SUPPLIED DATA Block Start
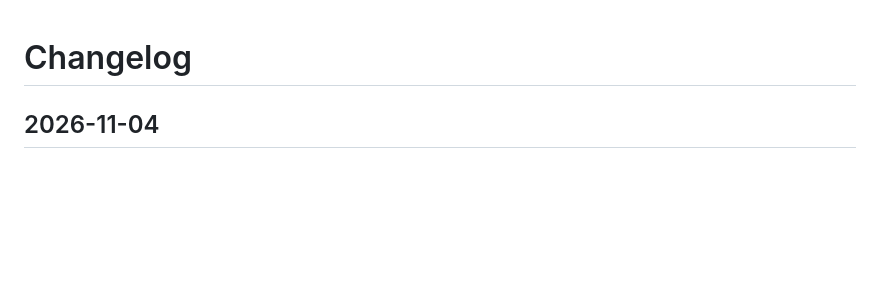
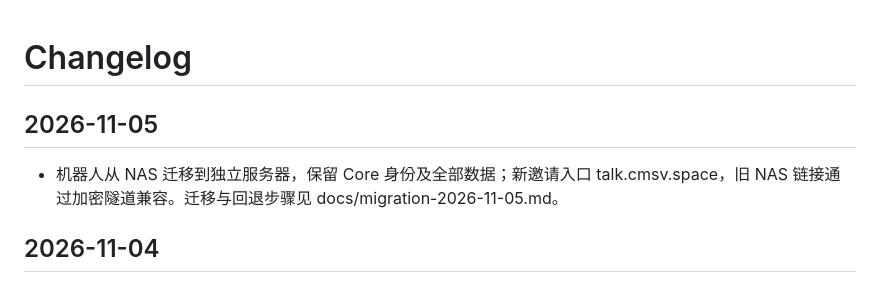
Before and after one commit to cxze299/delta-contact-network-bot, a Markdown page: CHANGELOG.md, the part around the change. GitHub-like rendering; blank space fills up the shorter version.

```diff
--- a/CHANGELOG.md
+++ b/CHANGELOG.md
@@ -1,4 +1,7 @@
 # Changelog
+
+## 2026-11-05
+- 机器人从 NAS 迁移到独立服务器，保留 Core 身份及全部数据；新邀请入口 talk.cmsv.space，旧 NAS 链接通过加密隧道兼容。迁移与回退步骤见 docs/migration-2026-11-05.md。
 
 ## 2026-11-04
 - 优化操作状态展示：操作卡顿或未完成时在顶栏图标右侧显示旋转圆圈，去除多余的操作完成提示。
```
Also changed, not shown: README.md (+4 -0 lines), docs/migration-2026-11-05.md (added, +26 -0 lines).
SUPPLIED DATA Block End
SUPPLIED DATA Block Start
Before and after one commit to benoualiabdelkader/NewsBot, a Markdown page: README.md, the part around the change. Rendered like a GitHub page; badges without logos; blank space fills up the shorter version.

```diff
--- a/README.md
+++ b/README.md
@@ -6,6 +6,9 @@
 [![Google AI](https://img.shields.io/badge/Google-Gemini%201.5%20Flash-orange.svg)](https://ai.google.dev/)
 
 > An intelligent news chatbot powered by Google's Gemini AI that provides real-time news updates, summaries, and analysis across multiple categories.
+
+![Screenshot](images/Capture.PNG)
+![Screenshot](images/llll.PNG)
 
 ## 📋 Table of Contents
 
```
SUPPLIED DATA Block End
ACTIVITY
Restate word for word the lines in the material above from the one with "rendering; blank space fills up the shorter version." to the one with "Also changed, not"; both of those lines count, and nothing else does.

RESPONSE AREA
Before and after one commit to cxze299/delta-contact-network-bot, a Markdown page: CHANGELOG.md, the part around the change. GitHub-like rendering; blank space fills up the shorter version.

```diff
--- a/CHANGELOG.md
+++ b/CHANGELOG.md
@@ -1,4 +1,7 @@
 # Changelog
+
+## 2026-11-05
+- 机器人从 NAS 迁移到独立服务器，保留 Core 身份及全部数据；新邀请入口 talk.cmsv.space，旧 NAS 链接通过加密隧道兼容。迁移与回退步骤见 docs/migration-2026-11-05.md。
 
 ## 2026-11-04
 - 优化操作状态展示：操作卡顿或未完成时在顶栏图标右侧显示旋转圆圈，去除多余的操作完成提示。
```
Also changed, not shown: README.md (+4 -0 lines), docs/migration-2026-11-05.md (added, +26 -0 lines).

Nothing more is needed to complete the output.